- **Exercise objective**: Go through the records below and show every line with the string "layout".

- **Given data**:
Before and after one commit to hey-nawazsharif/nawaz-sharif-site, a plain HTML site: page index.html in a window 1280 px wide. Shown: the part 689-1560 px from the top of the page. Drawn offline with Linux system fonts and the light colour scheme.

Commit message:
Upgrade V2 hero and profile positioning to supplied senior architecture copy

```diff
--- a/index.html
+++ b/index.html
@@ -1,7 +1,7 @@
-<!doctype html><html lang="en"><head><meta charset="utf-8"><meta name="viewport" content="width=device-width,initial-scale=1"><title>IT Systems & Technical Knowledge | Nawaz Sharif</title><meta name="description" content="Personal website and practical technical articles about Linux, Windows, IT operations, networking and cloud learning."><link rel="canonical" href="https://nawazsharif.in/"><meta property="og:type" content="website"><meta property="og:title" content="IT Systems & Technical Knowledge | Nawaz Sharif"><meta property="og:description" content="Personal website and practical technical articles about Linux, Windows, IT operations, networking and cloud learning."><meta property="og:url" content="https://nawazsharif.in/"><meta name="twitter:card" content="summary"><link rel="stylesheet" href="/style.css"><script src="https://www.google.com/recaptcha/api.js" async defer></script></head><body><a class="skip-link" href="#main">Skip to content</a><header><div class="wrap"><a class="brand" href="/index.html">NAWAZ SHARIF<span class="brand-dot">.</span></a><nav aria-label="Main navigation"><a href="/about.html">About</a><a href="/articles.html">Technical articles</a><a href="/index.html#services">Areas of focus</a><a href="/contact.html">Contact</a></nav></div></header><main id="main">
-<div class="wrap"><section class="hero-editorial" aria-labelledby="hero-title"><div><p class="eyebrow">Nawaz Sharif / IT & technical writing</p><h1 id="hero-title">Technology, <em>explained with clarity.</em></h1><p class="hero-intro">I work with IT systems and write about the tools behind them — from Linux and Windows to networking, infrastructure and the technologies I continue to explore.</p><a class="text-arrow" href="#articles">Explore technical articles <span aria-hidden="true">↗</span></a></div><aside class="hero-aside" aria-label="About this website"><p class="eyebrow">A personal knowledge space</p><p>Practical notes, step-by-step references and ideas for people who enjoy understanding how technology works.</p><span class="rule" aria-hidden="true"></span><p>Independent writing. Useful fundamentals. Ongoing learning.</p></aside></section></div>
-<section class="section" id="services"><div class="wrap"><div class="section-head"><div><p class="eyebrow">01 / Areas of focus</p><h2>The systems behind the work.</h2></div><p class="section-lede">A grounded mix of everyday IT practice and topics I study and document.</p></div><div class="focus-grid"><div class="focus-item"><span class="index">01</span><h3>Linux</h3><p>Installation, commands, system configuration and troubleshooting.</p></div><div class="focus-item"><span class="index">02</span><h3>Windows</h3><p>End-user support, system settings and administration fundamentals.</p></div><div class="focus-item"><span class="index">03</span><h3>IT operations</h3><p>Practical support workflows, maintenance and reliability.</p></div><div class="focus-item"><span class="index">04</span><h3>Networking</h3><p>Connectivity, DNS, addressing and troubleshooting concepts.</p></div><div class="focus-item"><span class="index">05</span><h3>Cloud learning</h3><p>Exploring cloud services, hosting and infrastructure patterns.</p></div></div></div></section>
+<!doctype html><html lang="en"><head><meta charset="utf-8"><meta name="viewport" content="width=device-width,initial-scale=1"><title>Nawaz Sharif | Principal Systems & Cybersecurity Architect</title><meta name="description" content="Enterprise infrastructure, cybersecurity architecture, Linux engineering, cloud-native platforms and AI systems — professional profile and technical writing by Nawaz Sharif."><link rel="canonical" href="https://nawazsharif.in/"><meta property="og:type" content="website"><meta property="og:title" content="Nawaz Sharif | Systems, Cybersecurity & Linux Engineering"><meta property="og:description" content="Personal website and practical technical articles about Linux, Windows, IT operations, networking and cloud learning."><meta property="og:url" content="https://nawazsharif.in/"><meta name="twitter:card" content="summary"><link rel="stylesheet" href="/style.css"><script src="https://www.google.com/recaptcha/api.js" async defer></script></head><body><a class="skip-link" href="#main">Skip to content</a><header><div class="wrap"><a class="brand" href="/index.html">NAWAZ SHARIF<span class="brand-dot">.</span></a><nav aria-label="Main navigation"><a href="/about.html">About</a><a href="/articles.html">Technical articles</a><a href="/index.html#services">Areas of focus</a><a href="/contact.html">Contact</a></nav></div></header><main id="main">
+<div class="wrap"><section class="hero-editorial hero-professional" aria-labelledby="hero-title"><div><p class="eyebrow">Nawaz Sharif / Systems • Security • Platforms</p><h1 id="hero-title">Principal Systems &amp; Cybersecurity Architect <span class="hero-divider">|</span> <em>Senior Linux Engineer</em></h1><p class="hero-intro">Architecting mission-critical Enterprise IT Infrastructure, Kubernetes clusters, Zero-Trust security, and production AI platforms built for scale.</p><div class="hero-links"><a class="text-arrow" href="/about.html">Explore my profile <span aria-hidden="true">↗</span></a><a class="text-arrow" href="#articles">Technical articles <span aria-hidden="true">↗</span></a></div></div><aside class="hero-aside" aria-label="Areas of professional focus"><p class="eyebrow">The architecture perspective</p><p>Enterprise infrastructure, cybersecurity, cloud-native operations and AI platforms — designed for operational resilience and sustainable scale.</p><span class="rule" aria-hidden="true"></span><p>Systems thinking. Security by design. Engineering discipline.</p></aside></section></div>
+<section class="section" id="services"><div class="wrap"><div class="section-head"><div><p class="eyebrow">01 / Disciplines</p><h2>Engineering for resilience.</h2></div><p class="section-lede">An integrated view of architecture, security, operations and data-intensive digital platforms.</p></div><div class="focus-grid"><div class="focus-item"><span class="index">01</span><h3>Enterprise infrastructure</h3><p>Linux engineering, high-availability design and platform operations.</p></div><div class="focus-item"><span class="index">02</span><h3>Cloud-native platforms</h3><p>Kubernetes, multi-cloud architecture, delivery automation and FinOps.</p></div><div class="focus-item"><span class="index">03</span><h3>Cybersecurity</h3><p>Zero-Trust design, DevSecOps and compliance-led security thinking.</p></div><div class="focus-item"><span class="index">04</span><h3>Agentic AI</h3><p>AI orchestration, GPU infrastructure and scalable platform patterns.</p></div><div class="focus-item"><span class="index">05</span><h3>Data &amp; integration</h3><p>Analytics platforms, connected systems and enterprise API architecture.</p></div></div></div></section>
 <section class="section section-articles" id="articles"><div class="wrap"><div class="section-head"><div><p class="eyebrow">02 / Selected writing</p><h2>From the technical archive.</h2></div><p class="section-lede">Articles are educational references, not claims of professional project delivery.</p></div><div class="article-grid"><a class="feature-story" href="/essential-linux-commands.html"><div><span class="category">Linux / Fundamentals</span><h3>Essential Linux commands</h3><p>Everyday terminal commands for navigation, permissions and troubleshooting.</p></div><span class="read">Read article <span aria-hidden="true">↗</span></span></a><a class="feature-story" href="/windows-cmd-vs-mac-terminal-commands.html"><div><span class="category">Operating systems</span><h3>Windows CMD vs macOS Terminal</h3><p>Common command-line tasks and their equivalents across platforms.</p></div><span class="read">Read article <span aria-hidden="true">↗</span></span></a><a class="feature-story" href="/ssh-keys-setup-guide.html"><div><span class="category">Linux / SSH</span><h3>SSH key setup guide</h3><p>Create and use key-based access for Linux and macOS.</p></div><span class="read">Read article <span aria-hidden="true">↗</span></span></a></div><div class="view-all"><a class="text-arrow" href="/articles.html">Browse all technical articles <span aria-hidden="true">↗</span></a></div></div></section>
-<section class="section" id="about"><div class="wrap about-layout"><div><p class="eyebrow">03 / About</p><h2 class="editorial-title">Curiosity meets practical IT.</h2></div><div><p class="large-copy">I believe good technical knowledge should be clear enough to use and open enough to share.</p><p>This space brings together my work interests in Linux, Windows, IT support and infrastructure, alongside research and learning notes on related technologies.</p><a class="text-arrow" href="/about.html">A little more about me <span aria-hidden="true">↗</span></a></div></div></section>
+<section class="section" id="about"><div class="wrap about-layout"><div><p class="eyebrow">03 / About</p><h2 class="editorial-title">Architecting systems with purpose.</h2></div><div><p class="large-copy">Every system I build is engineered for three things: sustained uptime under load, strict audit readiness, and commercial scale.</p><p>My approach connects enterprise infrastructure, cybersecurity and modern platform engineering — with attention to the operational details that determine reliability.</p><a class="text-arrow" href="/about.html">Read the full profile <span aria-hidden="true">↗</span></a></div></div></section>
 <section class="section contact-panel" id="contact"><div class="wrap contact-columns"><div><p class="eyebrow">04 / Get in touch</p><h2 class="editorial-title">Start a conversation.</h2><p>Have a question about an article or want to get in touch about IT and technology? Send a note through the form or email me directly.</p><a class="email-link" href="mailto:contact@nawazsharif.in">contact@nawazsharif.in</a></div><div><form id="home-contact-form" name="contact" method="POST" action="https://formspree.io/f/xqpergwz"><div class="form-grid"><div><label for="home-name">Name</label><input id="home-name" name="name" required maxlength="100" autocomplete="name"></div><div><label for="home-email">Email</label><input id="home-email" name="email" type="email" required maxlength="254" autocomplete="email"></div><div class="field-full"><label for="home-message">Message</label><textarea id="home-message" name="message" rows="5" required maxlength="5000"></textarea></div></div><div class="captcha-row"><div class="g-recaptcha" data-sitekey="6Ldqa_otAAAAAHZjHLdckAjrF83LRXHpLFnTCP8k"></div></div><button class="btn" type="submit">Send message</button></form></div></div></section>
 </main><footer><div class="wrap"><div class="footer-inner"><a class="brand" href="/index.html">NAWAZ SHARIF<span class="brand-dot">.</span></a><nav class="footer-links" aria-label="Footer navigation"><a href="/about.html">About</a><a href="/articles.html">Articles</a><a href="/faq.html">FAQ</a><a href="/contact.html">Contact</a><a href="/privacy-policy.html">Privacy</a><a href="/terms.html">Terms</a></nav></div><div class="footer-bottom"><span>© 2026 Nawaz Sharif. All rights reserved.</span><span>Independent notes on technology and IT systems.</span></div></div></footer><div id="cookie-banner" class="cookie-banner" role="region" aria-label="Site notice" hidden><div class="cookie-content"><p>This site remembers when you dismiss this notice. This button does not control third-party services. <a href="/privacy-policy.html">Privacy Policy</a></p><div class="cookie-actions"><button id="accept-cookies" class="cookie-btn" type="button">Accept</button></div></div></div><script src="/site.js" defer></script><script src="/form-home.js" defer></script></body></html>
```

- **Written answer**:
-<section class="section" id="about"><div class="wrap about-layout"><div><p class="eyebrow">03 / About</p><h2 class="editorial-title">Curiosity meets practical IT.</h2></div><div><p class="large-copy">I believe good technical knowledge should be clear enough to use and open enough to share.</p><p>This space brings together my work interests in Linux, Windows, IT support and infrastructure, alongside research and learning notes on related technologies.</p><a class="text-arrow" href="/about.html">A little more about me <span aria-hidden="true">↗</span></a></div></div></section>
+<section class="section" id="about"><div class="wrap about-layout"><div><p class="eyebrow">03 / About</p><h2 class="editorial-title">Architecting systems with purpose.</h2></div><div><p class="large-copy">Every system I build is engineered for three things: sustained uptime under load, strict audit readiness, and commercial scale.</p><p>My approach connects enterprise infrastructure, cybersecurity and modern platform engineering — with attention to the operational details that determine reliability.</p><a class="text-arrow" href="/about.html">Read the full profile <span aria-hidden="true">↗</span></a></div></div></section>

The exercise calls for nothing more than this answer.